[SUPPLIED DATA — start]

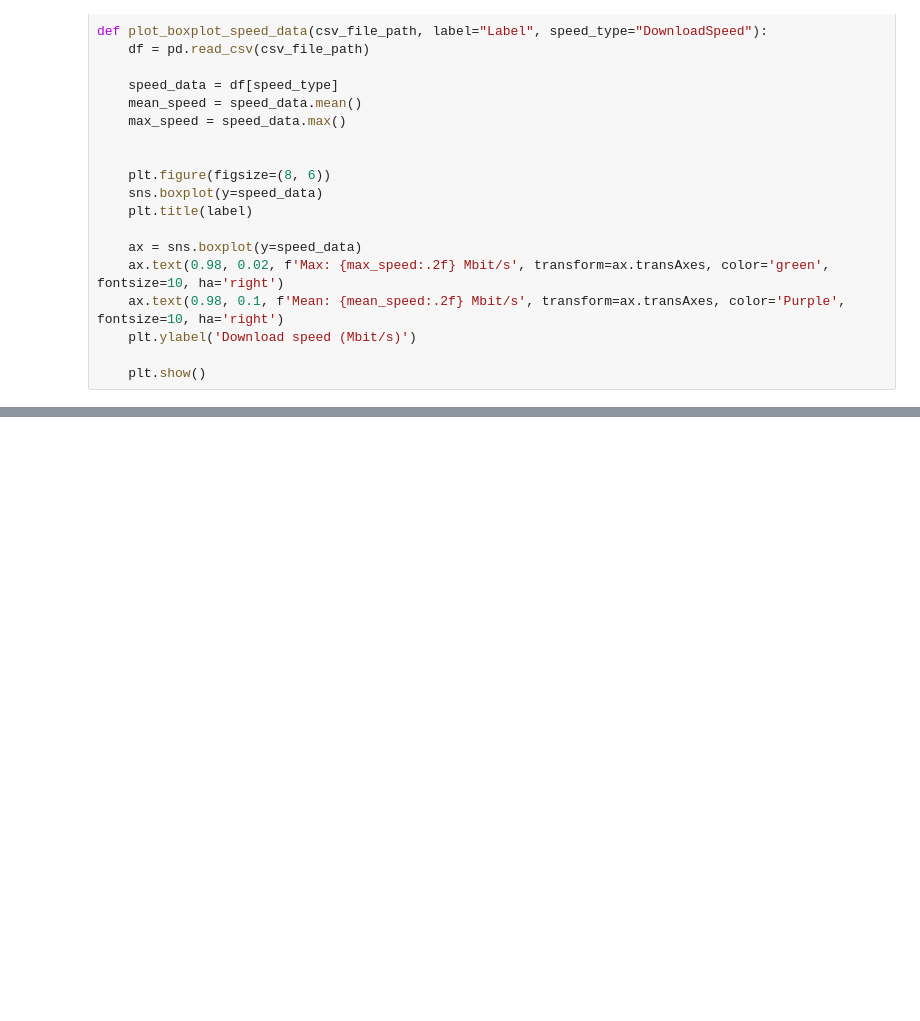
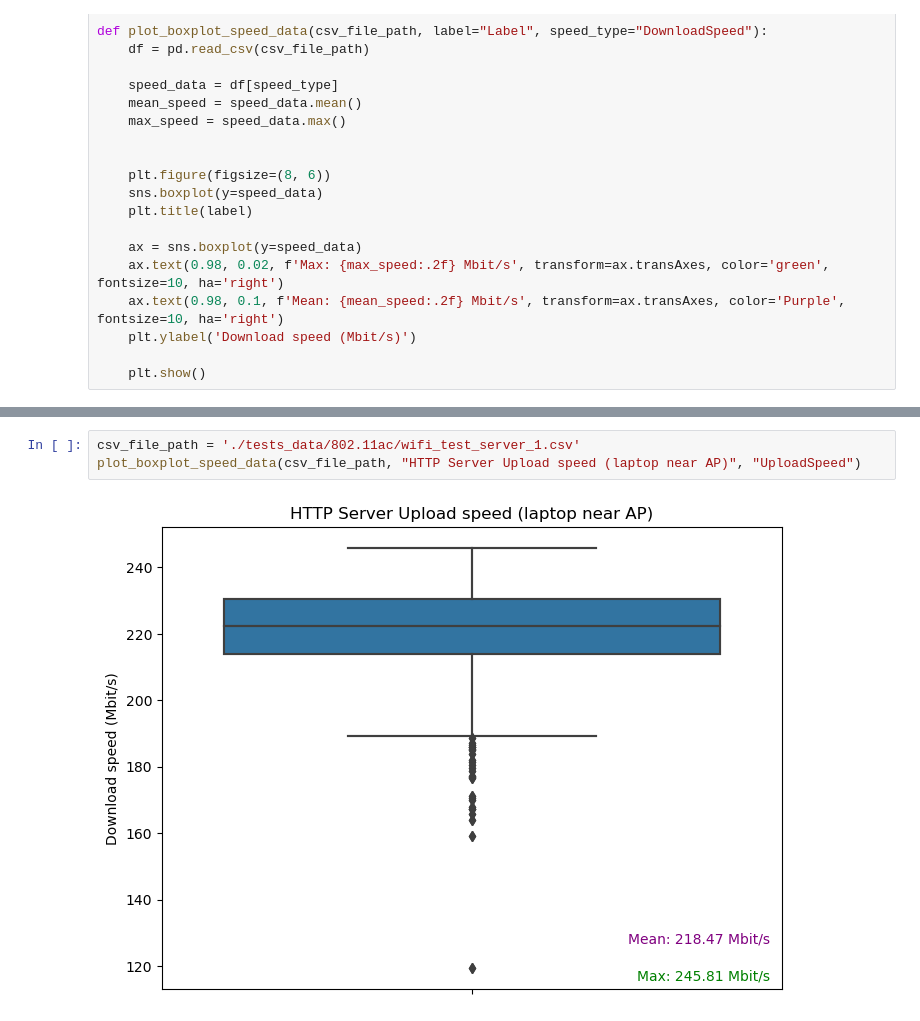
Before and after one commit to heartmarshall/wifi-speed-research, a Jupyter notebook: src/measurements.ipynb, the cells around one changed output, grey strips where cells are left out. Cells and saved outputs as stored; diff of their text form; blank space fills up the shorter version.

```diff
--- a/src/measurements.ipynb
+++ b/src/measurements.ipynb
@@ -50,0 +80,5 @@ plot_boxplot_speed_data(csv_file_path, "LABEL", "UploadSpeed")
+# %%
+csv_file_path = './tests_data/802.11ac/wifi_test_server_1.csv'
+plot_boxplot_speed_data(csv_file_path, "HTTP Server Upload speed (laptop near AP)", "UploadSpeed")
+# %% [output]
+[figure, added]
```
Also changed, not shown: parts of 4 cells of this notebook, 30 other files.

[SUPPLIED DATA — finish]

* EXERCISE DIRECTIONS
Pictures stay out, but every record above is to be returned exactly.

* SOLUTION TO THIS PROBLEM
Before and after one commit to heartmarshall/wifi-speed-research, a Jupyter notebook: src/measurements.ipynb, the cells around one changed output, grey strips where cells are left out. Cells and saved outputs as stored; diff of their text form; blank space fills up the shorter version.

```diff
--- a/src/measurements.ipynb
+++ b/src/measurements.ipynb
@@ -50,0 +80,5 @@ plot_boxplot_speed_data(csv_file_path, "LABEL", "UploadSpeed")
+# %%
+csv_file_path = './tests_data/802.11ac/wifi_test_server_1.csv'
+plot_boxplot_speed_data(csv_file_path, "HTTP Server Upload speed (laptop near AP)", "UploadSpeed")
+# %% [output]
+[figure, added]
```
Also changed, not shown: parts of 4 cells of this notebook, 30 other files.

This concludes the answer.